## Instructions for the task:
Copy exactly, and copy only, the lines from the one bearing "pixel (13, 14)." through the final line of the records.

## Records shown:
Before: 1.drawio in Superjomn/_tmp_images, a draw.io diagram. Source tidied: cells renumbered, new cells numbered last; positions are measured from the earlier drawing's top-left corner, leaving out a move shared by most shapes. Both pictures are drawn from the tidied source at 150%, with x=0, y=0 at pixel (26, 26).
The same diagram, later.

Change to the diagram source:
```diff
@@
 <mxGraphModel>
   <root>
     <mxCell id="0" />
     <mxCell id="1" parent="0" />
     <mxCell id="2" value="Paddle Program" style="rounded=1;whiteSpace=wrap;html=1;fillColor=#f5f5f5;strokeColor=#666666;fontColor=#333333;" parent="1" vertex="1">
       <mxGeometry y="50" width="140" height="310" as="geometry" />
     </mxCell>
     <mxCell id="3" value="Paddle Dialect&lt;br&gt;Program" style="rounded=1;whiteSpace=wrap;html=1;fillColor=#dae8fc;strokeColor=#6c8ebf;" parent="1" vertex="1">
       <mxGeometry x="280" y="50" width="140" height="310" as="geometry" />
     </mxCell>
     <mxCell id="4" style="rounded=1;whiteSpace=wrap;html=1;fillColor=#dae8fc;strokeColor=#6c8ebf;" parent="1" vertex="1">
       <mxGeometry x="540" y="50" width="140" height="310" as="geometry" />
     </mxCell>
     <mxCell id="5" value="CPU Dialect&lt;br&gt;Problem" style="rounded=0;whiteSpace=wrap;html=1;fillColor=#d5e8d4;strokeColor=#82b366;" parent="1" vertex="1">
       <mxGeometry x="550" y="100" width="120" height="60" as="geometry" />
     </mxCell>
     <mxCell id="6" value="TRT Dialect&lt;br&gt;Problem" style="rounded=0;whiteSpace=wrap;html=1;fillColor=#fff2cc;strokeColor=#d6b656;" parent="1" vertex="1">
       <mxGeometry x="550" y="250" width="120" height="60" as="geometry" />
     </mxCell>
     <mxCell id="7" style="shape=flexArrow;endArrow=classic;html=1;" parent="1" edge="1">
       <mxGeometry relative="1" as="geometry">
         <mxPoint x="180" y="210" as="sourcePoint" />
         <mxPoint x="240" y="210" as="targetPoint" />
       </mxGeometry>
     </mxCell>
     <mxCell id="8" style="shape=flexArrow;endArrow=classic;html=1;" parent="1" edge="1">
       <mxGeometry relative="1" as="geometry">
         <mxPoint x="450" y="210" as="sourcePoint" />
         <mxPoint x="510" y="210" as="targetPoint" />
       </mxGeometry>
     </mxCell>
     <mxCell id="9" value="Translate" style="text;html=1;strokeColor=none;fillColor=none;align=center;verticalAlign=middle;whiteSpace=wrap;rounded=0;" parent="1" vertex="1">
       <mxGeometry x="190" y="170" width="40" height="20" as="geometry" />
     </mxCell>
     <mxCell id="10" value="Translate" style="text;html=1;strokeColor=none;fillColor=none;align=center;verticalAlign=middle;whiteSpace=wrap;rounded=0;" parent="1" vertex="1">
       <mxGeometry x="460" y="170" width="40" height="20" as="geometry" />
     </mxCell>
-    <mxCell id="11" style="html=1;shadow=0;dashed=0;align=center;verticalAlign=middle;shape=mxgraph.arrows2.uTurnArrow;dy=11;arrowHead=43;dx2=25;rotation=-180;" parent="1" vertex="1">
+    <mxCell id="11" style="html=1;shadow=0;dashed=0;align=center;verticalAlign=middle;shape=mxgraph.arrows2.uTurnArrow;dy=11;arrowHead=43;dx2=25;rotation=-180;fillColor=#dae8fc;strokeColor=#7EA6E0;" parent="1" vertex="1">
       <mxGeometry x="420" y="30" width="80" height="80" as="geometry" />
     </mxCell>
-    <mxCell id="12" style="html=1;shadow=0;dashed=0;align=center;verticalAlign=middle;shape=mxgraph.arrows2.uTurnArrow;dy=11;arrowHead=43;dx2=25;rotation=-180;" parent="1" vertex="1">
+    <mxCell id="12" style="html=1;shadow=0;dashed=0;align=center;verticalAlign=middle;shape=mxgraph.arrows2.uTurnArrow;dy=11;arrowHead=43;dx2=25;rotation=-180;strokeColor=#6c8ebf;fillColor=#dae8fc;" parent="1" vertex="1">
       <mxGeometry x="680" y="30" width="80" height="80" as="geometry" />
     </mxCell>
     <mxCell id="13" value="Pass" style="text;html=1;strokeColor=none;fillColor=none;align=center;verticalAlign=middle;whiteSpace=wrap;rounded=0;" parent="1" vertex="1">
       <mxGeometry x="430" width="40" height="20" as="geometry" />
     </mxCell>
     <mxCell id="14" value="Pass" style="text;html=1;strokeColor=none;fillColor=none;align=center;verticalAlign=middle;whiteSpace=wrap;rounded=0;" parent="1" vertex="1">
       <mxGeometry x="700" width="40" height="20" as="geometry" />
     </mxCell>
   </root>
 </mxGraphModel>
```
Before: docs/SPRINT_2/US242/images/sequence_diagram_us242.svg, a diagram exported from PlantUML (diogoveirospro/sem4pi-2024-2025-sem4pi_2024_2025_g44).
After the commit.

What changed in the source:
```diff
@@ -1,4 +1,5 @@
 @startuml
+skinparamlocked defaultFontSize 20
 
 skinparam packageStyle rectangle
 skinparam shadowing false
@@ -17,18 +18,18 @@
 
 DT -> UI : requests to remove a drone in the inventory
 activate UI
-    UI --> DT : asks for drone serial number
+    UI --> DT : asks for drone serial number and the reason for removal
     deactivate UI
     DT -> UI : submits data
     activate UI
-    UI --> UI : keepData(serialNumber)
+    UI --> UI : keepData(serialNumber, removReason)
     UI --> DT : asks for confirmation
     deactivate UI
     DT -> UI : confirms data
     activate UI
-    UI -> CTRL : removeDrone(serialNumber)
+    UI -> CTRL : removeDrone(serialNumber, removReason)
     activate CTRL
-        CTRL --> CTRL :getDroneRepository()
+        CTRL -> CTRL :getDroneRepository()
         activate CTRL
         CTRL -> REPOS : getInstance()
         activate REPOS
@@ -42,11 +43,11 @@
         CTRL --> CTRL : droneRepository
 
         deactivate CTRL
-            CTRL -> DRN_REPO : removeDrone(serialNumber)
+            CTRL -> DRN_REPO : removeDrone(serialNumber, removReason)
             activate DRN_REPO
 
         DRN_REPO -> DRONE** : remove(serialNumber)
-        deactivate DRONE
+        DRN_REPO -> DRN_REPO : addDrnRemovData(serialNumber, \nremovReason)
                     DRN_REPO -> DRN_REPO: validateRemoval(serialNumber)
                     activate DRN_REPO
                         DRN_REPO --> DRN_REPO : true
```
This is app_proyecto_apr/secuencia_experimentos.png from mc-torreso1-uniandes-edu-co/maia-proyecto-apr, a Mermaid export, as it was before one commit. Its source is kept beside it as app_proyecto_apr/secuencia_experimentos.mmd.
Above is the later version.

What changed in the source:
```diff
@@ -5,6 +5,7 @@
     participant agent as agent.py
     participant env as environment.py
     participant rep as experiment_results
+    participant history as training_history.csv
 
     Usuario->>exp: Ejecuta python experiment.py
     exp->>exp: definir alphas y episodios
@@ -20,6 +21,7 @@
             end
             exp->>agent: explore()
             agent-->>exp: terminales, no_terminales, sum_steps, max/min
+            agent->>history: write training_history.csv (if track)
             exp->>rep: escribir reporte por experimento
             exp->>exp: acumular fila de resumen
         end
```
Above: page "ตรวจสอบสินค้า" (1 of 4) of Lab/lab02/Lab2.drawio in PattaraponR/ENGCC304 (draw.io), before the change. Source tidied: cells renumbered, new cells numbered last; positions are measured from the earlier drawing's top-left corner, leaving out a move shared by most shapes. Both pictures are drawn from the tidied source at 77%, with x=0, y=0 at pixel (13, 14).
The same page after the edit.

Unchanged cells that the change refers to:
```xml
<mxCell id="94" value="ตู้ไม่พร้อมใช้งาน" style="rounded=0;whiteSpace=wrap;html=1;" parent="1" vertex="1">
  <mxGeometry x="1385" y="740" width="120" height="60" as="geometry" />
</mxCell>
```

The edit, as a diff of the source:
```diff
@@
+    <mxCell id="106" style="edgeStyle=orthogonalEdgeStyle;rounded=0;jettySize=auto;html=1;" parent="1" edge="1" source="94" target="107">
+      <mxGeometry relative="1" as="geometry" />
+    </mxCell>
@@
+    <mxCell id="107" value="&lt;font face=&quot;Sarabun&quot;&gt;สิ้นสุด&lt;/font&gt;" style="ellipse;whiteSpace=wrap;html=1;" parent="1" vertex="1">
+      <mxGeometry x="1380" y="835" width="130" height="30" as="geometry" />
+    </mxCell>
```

## Task answer:
Above: page "ตรวจสอบสินค้า" (1 of 4) of Lab/lab02/Lab2.drawio in PattaraponR/ENGCC304 (draw.io), before the change. Source tidied: cells renumbered, new cells numbered last; positions are measured from the earlier drawing's top-left corner, leaving out a move shared by most shapes. Both pictures are drawn from the tidied source at 77%, with x=0, y=0 at pixel (13, 14).
The same page after the edit.

Unchanged cells that the change refers to:
```xml
<mxCell id="94" value="ตู้ไม่พร้อมใช้งาน" style="rounded=0;whiteSpace=wrap;html=1;" parent="1" vertex="1">
  <mxGeometry x="1385" y="740" width="120" height="60" as="geometry" />
</mxCell>
```

The edit, as a diff of the source:
```diff
@@
+    <mxCell id="106" style="edgeStyle=orthogonalEdgeStyle;rounded=0;jettySize=auto;html=1;" parent="1" edge="1" source="94" target="107">
+      <mxGeometry relative="1" as="geometry" />
+    </mxCell>
@@
+    <mxCell id="107" value="&lt;font face=&quot;Sarabun&quot;&gt;สิ้นสุด&lt;/font&gt;" style="ellipse;whiteSpace=wrap;html=1;" parent="1" vertex="1">
+      <mxGeometry x="1380" y="835" width="130" height="30" as="geometry" />
+    </mxCell>
```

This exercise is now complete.